FRANKFURT, Germany (AP) — European Central Bank head Mario Draghi says that stimulus measures including negative interest rates will have to stay in place longer if governments do not step up spending to help growth.
Draghi was quoted Monday by the Financial Times as saying: “Our policies will continue to work, albeit at a slower pace than if governments were spending more.”
“We have countries that have fiscal space and don’t use it,” he said.
He argued that the 19 countries that use the euro need to set up a central spending capacity since individual governments tend to follow their own priorities and not those of the currency union.
France has proposed setting up such a central eurozone fund but other countries, including Germany, the biggest eurozone member, have successfully limited its size and confined its purpose to promoting pro-business reforms instead of stabilizing the economy in times of trouble.
Germany has continued to run budget surpluses although they have become smaller in recent budgets. A package of measures aimed at reducing carbon dioxide emissions as part of the campaign against global warming does involve more spending. But analysts at Deutsche Bank report that it is “no game changer” in budget terms because the spending will be largely offset by additional revenue.
The ECB’s stimulus measures have encountered particular criticism in the German news media and from a vocal minority on the bank’s 25-member rate-setting council.
The measures announced Sept. 12 include lowering a key interest benchmark to minus 0.5% from minus 0.4% and starting 20 billion euros ($22 billion) in monthly purchases of government and corporate bonds. The purchases are a way of pumping newly printed money into the economy to raise lending to companies, inflation and growth.
Critics say the steps deprive savers of interest earnings and remove pressure on shakier eurozone governments to shape up their finances.
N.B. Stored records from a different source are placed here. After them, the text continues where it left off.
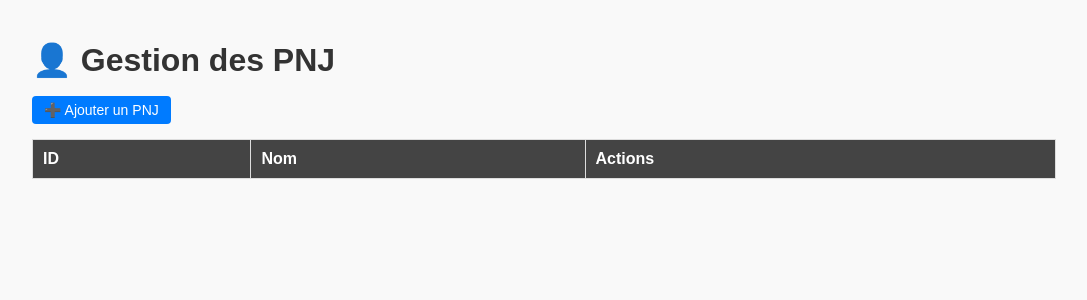
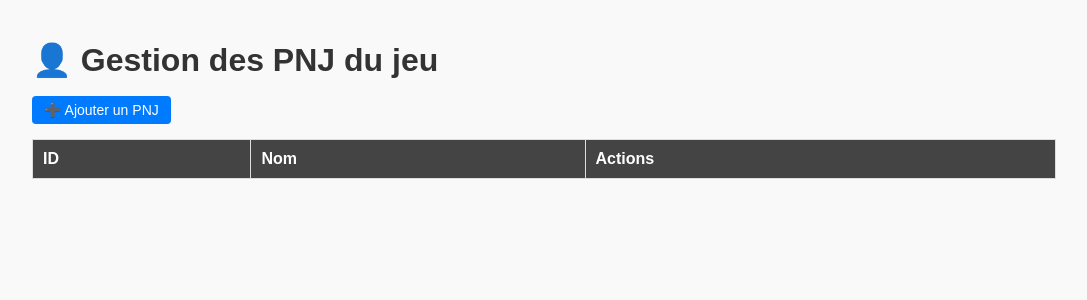
Before and after one commit to Pakal72/station72, a FastAPI app: template templates/pnj_index.html in a window 1280 px wide. Shown: the top 300 px of the page, without its empty margins (96-1183 px from the left). Run offline with FastAPI, Linux system fonts and the light colour scheme; the template is opened without the code that fills it, so the values that code supplies are empty; parts of the project's set-up code (start-up, migrations or seed data) failed here and were passed over; some libraries are stand-ins or nearby versions.

Commit message:
Associer les PNJ à un jeu

```diff
--- a/Station72.session.sql
+++ b/Station72.session.sql
@@ -35,10 +35,12 @@ CREATE TABLE transitions (
 
 CREATE TABLE pnj (
     id SERIAL PRIMARY KEY,
+    id_jeu INTEGER NOT NULL,
     nom VARCHAR(100) NOT NULL,
     personae TEXT DEFAULT NULL,
     prompt TEXT DEFAULT NULL,
-    date_creation TIMESTAMP DEFAULT CURRENT_TIMESTAMP
+    date_creation TIMESTAMP DEFAULT CURRENT_TIMESTAMP,
+    CONSTRAINT fk_pnj_jeu FOREIGN KEY (id_jeu) REFERENCES jeux(id_jeu) ON DELETE CASCADE
 );
 
 CREATE TABLE enigmes (
--- a/main.py
+++ b/main.py
@@ -195,31 +195,38 @@ def delete_jeu(jeu_id: int):
 # ------------------------ Gestion des PNJ -------------------------
 
 @app.get("/pnj")
-def list_pnj(request: Request):
-    """Affiche la liste des PNJ."""
+def list_pnj(request: Request, jeu_id: int):
+    """Affiche la liste des PNJ pour un jeu."""
     with get_conn() as conn:
         with conn.cursor(cursor_factory=RealDictCursor) as cur:
-            cur.execute("SELECT * FROM pnj ORDER BY id")
+            cur.execute("SELECT titre FROM jeux WHERE id_jeu=%s", (jeu_id,))
+            jeu = cur.fetchone()
+            cur.execute("SELECT * FROM pnj WHERE id_jeu=%s ORDER BY id", (jeu_id,))
             pnjs = cur.fetchall()
-    return templates.TemplateResponse("pnj_index.html", {"request": request, "pnjs": pnjs})
+    return templates.TemplateResponse("pnj_index.html", {"request": request, "pnjs": pnjs, "jeu_id": jeu_id, "jeu": jeu})
 
 
 @app.get("/pnj/add")
-def add_pnj_form(request: Request):
+def add_pnj_form(request: Request, jeu_id: int):
     """Formulaire d'ajout d'un PNJ."""
-    return templates.TemplateResponse("add_pnj.html", {"request": request})
+    return templates.TemplateResponse("add_pnj.html", {"request": request, "jeu_id": jeu_id})
 
 
 @app.post("/pnj/add")
-def add_pnj(nom: str = Form(...), personae: str = Form(""), prompt: str = Form("")):
+def add_pnj(
+    jeu_id: int = Form(...),
+    nom: str = Form(...),
+    personae: str = Form(""),
+    prompt: str = Form("")
+):
     with get_conn() as conn:
         with conn.cursor() as cur:
             cur.execute(
-                "INSERT INTO pnj (nom, personae, prompt) VALUES (%s, %s, %s)",
-                (nom, personae, prompt),
+                "INSERT INTO pnj (id_jeu, nom, personae, prompt) VALUES (%s, %s, %s, %s)",
+                (jeu_id, nom, personae, prompt),
             )
             conn.commit()
-    return RedirectResponse(url="/pnj", status_code=303)
+    return RedirectResponse(url=f"/pnj?jeu_id={jeu_id}", status_code=303)
 
 
 @app.get("/pnj/edit/{pnj_id}")
@@ -232,34 +239,37 @@ def edit_pnj_form(request: Request, pnj_id: int):
             enigmes = cur.fetchall()
     return templates.TemplateResponse(
         "add_pnj.html",
-        {"request": request, "pnj": pnj, "enigmes": enigmes},
+        {"request": request, "pnj": pnj, "enigmes": enigmes, "jeu_id": pnj["id_jeu"]},
     )
 
 
 @app.post("/pnj/edit/{pnj_id}")
 def edit_pnj(
     pnj_id: int,
+    jeu_id: int = Form(...),
     nom: str = Form(...),
     personae: str = Form(""),
-    prompt: str = Form(""),
+    prompt: str = Form("")
 ):
     with get_conn() as conn:
         with conn.cursor() as cur:
             cur.execute(
-                "UPDATE pnj SET nom=%s, personae=%s, prompt=%s WHERE id=%s",
-                (nom, personae, prompt, pnj_id),
+                "UPDATE pnj SET id_jeu=%s, nom=%s, personae=%s, prompt=%s WHERE id=%s",
+                (jeu_id, nom, personae, prompt, pnj_id),
             )
             conn.commit()
-    return RedirectResponse(url="/pnj", status_code=303)
+    return RedirectResponse(url=f"/pnj?jeu_id={jeu_id}", status_code=303)
 
 
 @app.get("/pnj/delete/{pnj_id}")
 def delete_pnj(pnj_id: int):
     with get_conn() as conn:
         with conn.cursor() as cur:
+            cur.execute("SELECT id_jeu FROM pnj WHERE id=%s", (pnj_id,))
+            jeu_id = cur.fetchone()[0]
             cur.execute("DELETE FROM pnj WHERE id=%s", (pnj_id,))
             conn.commit()
-    return RedirectResponse(url="/pnj", status_code=303)
+    return RedirectResponse(url=f"/pnj?jeu_id={jeu_id}", status_code=303)
 
 
 @app.get("/enigmes/add")
--- a/templates/add_pnj.html
+++ b/templates/add_pnj.html
@@ -13,9 +13,11 @@
         {% if pnj %}
         <h1>✏️ Modifier un PNJ</h1>
         <form action="/pnj/edit/{{ pnj.id }}" method="post">
+            <input type="hidden" name="jeu_id" value="{{ pnj.id_jeu }}">
         {% else %}
         <h1>➕ Ajouter un PNJ</h1>
         <form action="/pnj/add" method="post">
+            <input type="hidden" name="jeu_id" value="{{ jeu_id }}">
         {% endif %}
             <div class="form-group">
                 <label for="nom">Nom :</label>
@@ -31,7 +33,7 @@
             </div>
             <div>
                 <button type="submit" class="btn btn-primary">Enregistrer</button>
-                <a href="/pnj" class="btn btn-secondary">Annuler</a>
+                <a href="/pnj?jeu_id={{ pnj.id_jeu if pnj else jeu_id }}" class="btn btn-secondary">Annuler</a>
             </div>
         </form>
 
--- a/templates/index.html
+++ b/templates/index.html
@@ -9,7 +9,6 @@
     <div class="container">
         <h1>🎮 Gestion des jeux</h1>
         <a href="/jeux/add" class="btn btn-primary">➕ Ajouter un jeu</a>
-        <a href="/pnj" class="btn btn-primary">👤 Gestion des PNJ</a>
         <table>
             <thead>
                 <tr>
@@ -33,6 +32,7 @@
                         <a href="/jeux/edit/{{ jeu.id_jeu }}" class="btn btn-secondary">Modifier</a>
                         <a href="/jeux/delete/{{ jeu.id_jeu }}" class="btn btn-danger" onclick="return confirm('Êtes-vous sûr de vouloir supprimer ce jeu ?');">Supprimer</a>
                         <a href="{{ request.url_for('demarrer_jeu', jeu_id=jeu.id_jeu) }}" target="_blank" class="btn btn-primary">Jouer</a>
+                        <a href="/pnj?jeu_id={{ jeu.id_jeu }}" class="btn btn-secondary">PNJ</a>
                     </td>
                 </tr>
                 {% endfor %}
--- a/templates/pnj_index.html
+++ b/templates/pnj_index.html
@@ -6,8 +6,8 @@
 </head>
 <body>
     <div class="container">
-        <h1>👤 Gestion des PNJ</h1>
-        <a href="/pnj/add" class="btn btn-primary">➕ Ajouter un PNJ</a>
+        <h1>👤 Gestion des PNJ du jeu {{ jeu.titre if jeu else jeu_id }}</h1>
+        <a href="/pnj/add?jeu_id={{ jeu_id }}" class="btn btn-primary">➕ Ajouter un PNJ</a>
         <table>
             <thead>
                 <tr>
```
Draghi counters that 11 million new jobs have been created in the currency union thanks to the central bank’s stimulus policies since the Great Recession.